▸ **TASK TO CARRY OUT**:
Every record is to be printed exactly as written, and any picture in it is skipped.

•••••

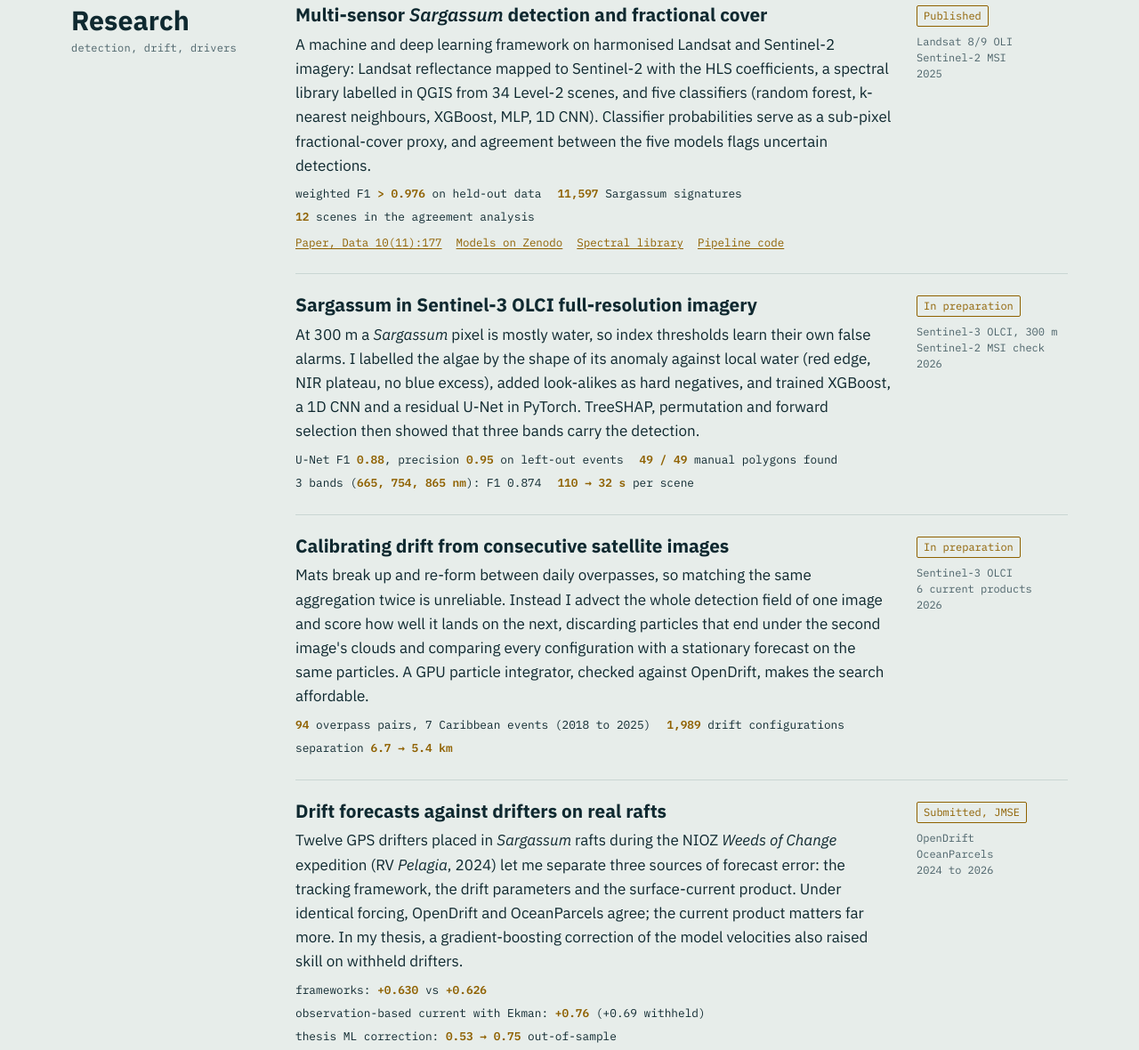
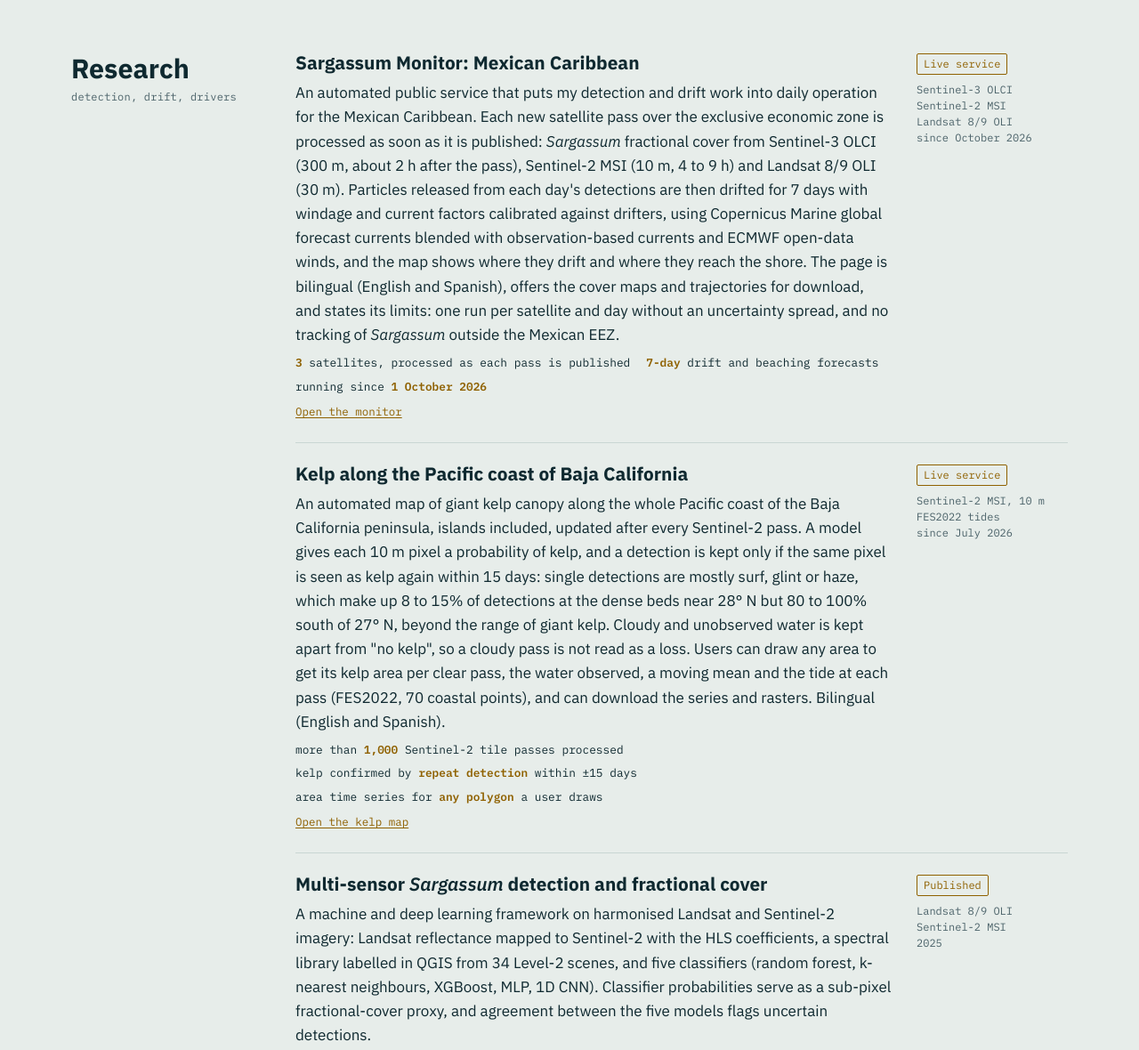
Before and after one commit to aquab1t/aquab1t.github.io, a plain HTML site: page index.html in a window 1280 px wide. Shown: the part 1476-2656 px from the top of the page at 89% size. Drawn offline with Linux system fonts and the light colour scheme.

Commit message:
Add live Sargassum and kelp monitoring services

```diff
--- a/index.html
+++ b/index.html
@@ -4,7 +4,7 @@
 <meta charset="utf-8">
 <meta name="viewport" content="width=device-width, initial-scale=1">
 <title>José Manuel Echevarría Rubio</title>
-<meta name="description" content="José Manuel Echevarría Rubio, PhD: satellite detection and drift forecasting of pelagic Sargassum, Sentinel-3 OLCI, Sentinel-2 MSI, Landsat 8/9 OLI, Lagrangian and coastal ocean models.">
+<meta name="description" content="José Manuel Echevarría Rubio, PhD: satellite detection and drift forecasting of pelagic Sargassum, live Sargassum and kelp monitoring services, Sentinel-3 OLCI, Sentinel-2 MSI, Landsat 8/9 OLI, Lagrangian and coastal ocean models.">
 <meta property="og:title" content="José Manuel Echevarría Rubio, PhD">
 <meta property="og:description" content="Ocean remote sensing / Machine learning / Drift forecasting">
 <meta property="og:image" content="assets/jose_field.jpg">
@@ -261,7 +261,7 @@ footer { border-top: 1px solid var(--line); padding-block: 24px; font-family: va
     <h2 id="about-h">About</h2>
     <div class="prose">
       <p>I hold a PhD in Marine Sciences from CICIMAR-IPN in La Paz, Mexico (2026), and came to oceanography from engineering: I trained as an automation engineer and spent five years writing firmware, Linux drivers and embedded systems.</p>
-      <p>Since my MSc I have worked on pelagic <i>Sargassum</i>, the floating brown algae that have bloomed across the tropical Atlantic since 2011 and strand on Caribbean coasts every summer. I build detection algorithms for it across sensors, from Aqua-MODIS to Landsat 8/9 OLI, Sentinel-2 MSI and Sentinel-3 OLCI, and I calibrate Lagrangian drift models against GPS drifters and consecutive satellite images. I also set up coastal ocean models on unstructured meshes to resolve the channels and tides that global models miss. I care about honest validation: testing on bloom events and drifters the model has never seen.</p>
+      <p>Since my MSc I have worked on pelagic <i>Sargassum</i>, the floating brown algae that have bloomed across the tropical Atlantic since 2011 and strand on Caribbean coasts every summer. I build detection algorithms for it across sensors, from Aqua-MODIS to Landsat 8/9 OLI, Sentinel-2 MSI and Sentinel-3 OLCI, and I calibrate Lagrangian drift models against GPS drifters and consecutive satellite images. I also set up coastal ocean models on unstructured meshes to resolve the channels and tides that global models miss. I care about honest validation: testing on bloom events and drifters the model has never seen. Since 2026 I also run two of these methods as live public services: a daily <i>Sargassum</i> detection and drift-forecast monitor for the Mexican Caribbean, and a giant kelp canopy map for the Pacific coast of Baja California.</p>
       <p>In 2024-2025 I trained at the Nippon Foundation-POGO Centre of Excellence in Observational Oceanography in Canada, where I worked on kelp-canopy dynamics with the Hakai Institute and assessed Mexico's ocean-observing data for the Global Ocean Observing System.</p>
     </div>
   </div>
@@ -272,6 +272,20 @@ footer { border-top: 1px solid var(--line); padding-block: 24px; font-family: va
     <h2 id="research-h">Research<small>detection, drift, drivers</small></h2>
     <div>
       <div class="entries">
+        <article class="entry">
+          <h3>Sargassum Monitor: Mexican Caribbean</h3>
+          <div class="meta"><span class="status">Live service</span><br>Sentinel-3 OLCI<br>Sentinel-2 MSI<br>Landsat 8/9 OLI<br>since October 2026</div>
+          <p>An automated public service that puts my detection and drift work into daily operation for the Mexican Caribbean. Each new satellite pass over the exclusive economic zone is processed as soon as it is published: <i>Sargassum</i> fractional cover from Sentinel-3 OLCI (300 m, about 2 h after the pass), Sentinel-2 MSI (10 m, 4 to 9 h) and Landsat 8/9 OLI (30 m). Particles released from each day's detections are then drifted for 7 days with windage and current factors calibrated against drifters, using Copernicus Marine global forecast currents blended with observation-based currents and ECMWF open-data winds, and the map shows where they drift and where they reach the shore. The page is bilingual (English and Spanish), offers the cover maps and trajectories for download, and states its limits: one run per satellite and day without an uncertainty spread, and no tracking of <i>Sargassum</i> outside the Mexican EEZ.</p>
+          <div class="figs"><span><b>3</b> satellites, processed as each pass is published</span><span><b>7-day</b> drift and beaching forecasts</span><span>running since <b>1 October 2026</b></span></div>
+          <div class="refs"><a href="https://sargassum-mx-caribbean.pages.dev/">Open the monitor</a></div>
+        </article>
+        <article class="entry">
+          <h3>Kelp along the Pacific coast of Baja California</h3>
+          <div class="meta"><span class="status">Live service</span><br>Sentinel-2 MSI, 10 m<br>FES2022 tides<br>since July 2026</div>
+          <p>An automated map of giant kelp canopy along the whole Pacific coast of the Baja California peninsula, islands included, updated after every Sentinel-2 pass. A model gives each 10 m pixel a probability of kelp, and a detection is kept only if the same pixel is seen as kelp again within 15 days: single detections are mostly surf, glint or haze, which make up 8 to 15% of detections at the dense beds near 28° N but 80 to 100% south of 27° N, beyond the range of giant kelp. Cloudy and unobserved water is kept apart from "no kelp", so a cloudy pass is not read as a loss. Users can draw any area to get its kelp area per clear pass, the water observed, a moving mean and the tide at each pass (FES2022, 70 coastal points), and can download the series and rasters. Bilingual (English and Spanish).</p>
+          <div class="figs"><span>more than <b>1,000</b> Sentinel-2 tile passes processed</span><span>kelp confirmed by <b>repeat detection</b> within ±15 days</span><span>area time series for <b>any polygon</b> a user draws</span></div>
+          <div class="refs"><a href="https://kelp-baja.pages.dev/">Open the kelp map</a></div>
+        </article>
         <article class="entry">
           <h3>Multi-sensor <i>Sargassum</i> detection and fractional cover</h3>
           <div class="meta"><span class="status">Published</span><br>Landsat 8/9 OLI<br>Sentinel-2 MSI<br>2025</div>
@@ -386,7 +400,7 @@ footer { border-top: 1px solid var(--line); padding-block: 24px; font-family: va
     <h2 id="exp-h">Experience and education</h2>
     <div>
       <ol class="timeline">
-        <li><span class="when">2026</span><div><b>Independent research since the PhD</b><span class="where">Sentinel-3 OLCI detection, satellite-based drift calibration and coastal ocean modelling</span></div></li>
+        <li><span class="when">2026</span><div><b>Independent research since the PhD</b><span class="where">Two live public monitoring services (<i>Sargassum</i> detection and 7-day drift forecasts for the Mexican Caribbean; giant kelp canopy along the Pacific coast of Baja California), Sentinel-3 OLCI detection, satellite-based drift calibration and coastal ocean modelling</span></div></li>
         <li><span class="when">2022 to 2026</span><div><b>PhD in Marine Sciences</b>, CICIMAR-IPN<span class="where">Dynamics of pelagic <i>Sargassum</i> and the factors controlling its proliferation in the Equatorial Atlantic and Caribbean Sea. Defended 20 August 2026; grade average 9.80/10.</span></div></li>
         <li><span class="when">2024 to 2025</span><div><b>Nippon Foundation-POGO Centre of Excellence in Observational Oceanography</b><span class="where">10 months, led by Dalhousie University and the Ocean Frontier Institute (Halifax, Nova Scotia) with the Fisheries and Marine Institute of Memorial University (St. John's, Newfoundland and Labrador) and the Hakai Institute (British Columbia). Training cruises with CTD profiling; seabed-habitat classification with multibeam and ROV data.</span></div></li>
         <li><span class="when">2020 to 2022</span><div><b>MSc in Marine Resources Management</b>, CICIMAR-IPN<span class="where">Detection and monitoring of <i>Sargassum</i> in the Caribbean Sea with Aqua-MODIS and Landsat-8 OLI, and OpenDrift transport simulations. Grade average 9.72/10.</span></div></li>
```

•••••

▸ **COMPLETED EXERCISE**:
Before and after one commit to aquab1t/aquab1t.github.io, a plain HTML site: page index.html in a window 1280 px wide. Shown: the part 1476-2656 px from the top of the page at 89% size. Drawn offline with Linux system fonts and the light colour scheme.

Commit message:
Add live Sargassum and kelp monitoring services

```diff
--- a/index.html
+++ b/index.html
@@ -4,7 +4,7 @@
 <meta charset="utf-8">
 <meta name="viewport" content="width=device-width, initial-scale=1">
 <title>José Manuel Echevarría Rubio</title>
-<meta name="description" content="José Manuel Echevarría Rubio, PhD: satellite detection and drift forecasting of pelagic Sargassum, Sentinel-3 OLCI, Sentinel-2 MSI, Landsat 8/9 OLI, Lagrangian and coastal ocean models.">
+<meta name="description" content="José Manuel Echevarría Rubio, PhD: satellite detection and drift forecasting of pelagic Sargassum, live Sargassum and kelp monitoring services, Sentinel-3 OLCI, Sentinel-2 MSI, Landsat 8/9 OLI, Lagrangian and coastal ocean models.">
 <meta property="og:title" content="José Manuel Echevarría Rubio, PhD">
 <meta property="og:description" content="Ocean remote sensing / Machine learning / Drift forecasting">
 <meta property="og:image" content="assets/jose_field.jpg">
@@ -261,7 +261,7 @@ footer { border-top: 1px solid var(--line); padding-block: 24px; font-family: va
     <h2 id="about-h">About</h2>
     <div class="prose">
       <p>I hold a PhD in Marine Sciences from CICIMAR-IPN in La Paz, Mexico (2026), and came to oceanography from engineering: I trained as an automation engineer and spent five years writing firmware, Linux drivers and embedded systems.</p>
-      <p>Since my MSc I have worked on pelagic <i>Sargassum</i>, the floating brown algae that have bloomed across the tropical Atlantic since 2011 and strand on Caribbean coasts every summer. I build detection algorithms for it across sensors, from Aqua-MODIS to Landsat 8/9 OLI, Sentinel-2 MSI and Sentinel-3 OLCI, and I calibrate Lagrangian drift models against GPS drifters and consecutive satellite images. I also set up coastal ocean models on unstructured meshes to resolve the channels and tides that global models miss. I care about honest validation: testing on bloom events and drifters the model has never seen.</p>
+      <p>Since my MSc I have worked on pelagic <i>Sargassum</i>, the floating brown algae that have bloomed across the tropical Atlantic since 2011 and strand on Caribbean coasts every summer. I build detection algorithms for it across sensors, from Aqua-MODIS to Landsat 8/9 OLI, Sentinel-2 MSI and Sentinel-3 OLCI, and I calibrate Lagrangian drift models against GPS drifters and consecutive satellite images. I also set up coastal ocean models on unstructured meshes to resolve the channels and tides that global models miss. I care about honest validation: testing on bloom events and drifters the model has never seen. Since 2026 I also run two of these methods as live public services: a daily <i>Sargassum</i> detection and drift-forecast monitor for the Mexican Caribbean, and a giant kelp canopy map for the Pacific coast of Baja California.</p>
       <p>In 2024-2025 I trained at the Nippon Foundation-POGO Centre of Excellence in Observational Oceanography in Canada, where I worked on kelp-canopy dynamics with the Hakai Institute and assessed Mexico's ocean-observing data for the Global Ocean Observing System.</p>
     </div>
   </div>
@@ -272,6 +272,20 @@ footer { border-top: 1px solid var(--line); padding-block: 24px; font-family: va
     <h2 id="research-h">Research<small>detection, drift, drivers</small></h2>
     <div>
       <div class="entries">
+        <article class="entry">
+          <h3>Sargassum Monitor: Mexican Caribbean</h3>
+          <div class="meta"><span class="status">Live service</span><br>Sentinel-3 OLCI<br>Sentinel-2 MSI<br>Landsat 8/9 OLI<br>since October 2026</div>
+          <p>An automated public service that puts my detection and drift work into daily operation for the Mexican Caribbean. Each new satellite pass over the exclusive economic zone is processed as soon as it is published: <i>Sargassum</i> fractional cover from Sentinel-3 OLCI (300 m, about 2 h after the pass), Sentinel-2 MSI (10 m, 4 to 9 h) and Landsat 8/9 OLI (30 m). Particles released from each day's detections are then drifted for 7 days with windage and current factors calibrated against drifters, using Copernicus Marine global forecast currents blended with observation-based currents and ECMWF open-data winds, and the map shows where they drift and where they reach the shore. The page is bilingual (English and Spanish), offers the cover maps and trajectories for download, and states its limits: one run per satellite and day without an uncertainty spread, and no tracking of <i>Sargassum</i> outside the Mexican EEZ.</p>
+          <div class="figs"><span><b>3</b> satellites, processed as each pass is published</span><span><b>7-day</b> drift and beaching forecasts</span><span>running since <b>1 October 2026</b></span></div>
+          <div class="refs"><a href="https://sargassum-mx-caribbean.pages.dev/">Open the monitor</a></div>
+        </article>
+        <article class="entry">
+          <h3>Kelp along the Pacific coast of Baja California</h3>
+          <div class="meta"><span class="status">Live service</span><br>Sentinel-2 MSI, 10 m<br>FES2022 tides<br>since July 2026</div>
+          <p>An automated map of giant kelp canopy along the whole Pacific coast of the Baja California peninsula, islands included, updated after every Sentinel-2 pass. A model gives each 10 m pixel a probability of kelp, and a detection is kept only if the same pixel is seen as kelp again within 15 days: single detections are mostly surf, glint or haze, which make up 8 to 15% of detections at the dense beds near 28° N but 80 to 100% south of 27° N, beyond the range of giant kelp. Cloudy and unobserved water is kept apart from "no kelp", so a cloudy pass is not read as a loss. Users can draw any area to get its kelp area per clear pass, the water observed, a moving mean and the tide at each pass (FES2022, 70 coastal points), and can download the series and rasters. Bilingual (English and Spanish).</p>
+          <div class="figs"><span>more than <b>1,000</b> Sentinel-2 tile passes processed</span><span>kelp confirmed by <b>repeat detection</b> within ±15 days</span><span>area time series for <b>any polygon</b> a user draws</span></div>
+          <div class="refs"><a href="https://kelp-baja.pages.dev/">Open the kelp map</a></div>
+        </article>
         <article class="entry">
           <h3>Multi-sensor <i>Sargassum</i> detection and fractional cover</h3>
           <div class="meta"><span class="status">Published</span><br>Landsat 8/9 OLI<br>Sentinel-2 MSI<br>2025</div>
@@ -386,7 +400,7 @@ footer { border-top: 1px solid var(--line); padding-block: 24px; font-family: va
     <h2 id="exp-h">Experience and education</h2>
     <div>
       <ol class="timeline">
-        <li><span class="when">2026</span><div><b>Independent research since the PhD</b><span class="where">Sentinel-3 OLCI detection, satellite-based drift calibration and coastal ocean modelling</span></div></li>
+        <li><span class="when">2026</span><div><b>Independent research since the PhD</b><span class="where">Two live public monitoring services (<i>Sargassum</i> detection and 7-day drift forecasts for the Mexican Caribbean; giant kelp canopy along the Pacific coast of Baja California), Sentinel-3 OLCI detection, satellite-based drift calibration and coastal ocean modelling</span></div></li>
         <li><span class="when">2022 to 2026</span><div><b>PhD in Marine Sciences</b>, CICIMAR-IPN<span class="where">Dynamics of pelagic <i>Sargassum</i> and the factors controlling its proliferation in the Equatorial Atlantic and Caribbean Sea. Defended 20 August 2026; grade average 9.80/10.</span></div></li>
         <li><span class="when">2024 to 2025</span><div><b>Nippon Foundation-POGO Centre of Excellence in Observational Oceanography</b><span class="where">10 months, led by Dalhousie University and the Ocean Frontier Institute (Halifax, Nova Scotia) with the Fisheries and Marine Institute of Memorial University (St. John's, Newfoundland and Labrador) and the Hakai Institute (British Columbia). Training cruises with CTD profiling; seabed-habitat classification with multibeam and ROV data.</span></div></li>
         <li><span class="when">2020 to 2022</span><div><b>MSc in Marine Resources Management</b>, CICIMAR-IPN<span class="where">Detection and monitoring of <i>Sargassum</i> in the Caribbean Sea with Aqua-MODIS and Landsat-8 OLI, and OpenDrift transport simulations. Grade average 9.72/10.</span></div></li>
```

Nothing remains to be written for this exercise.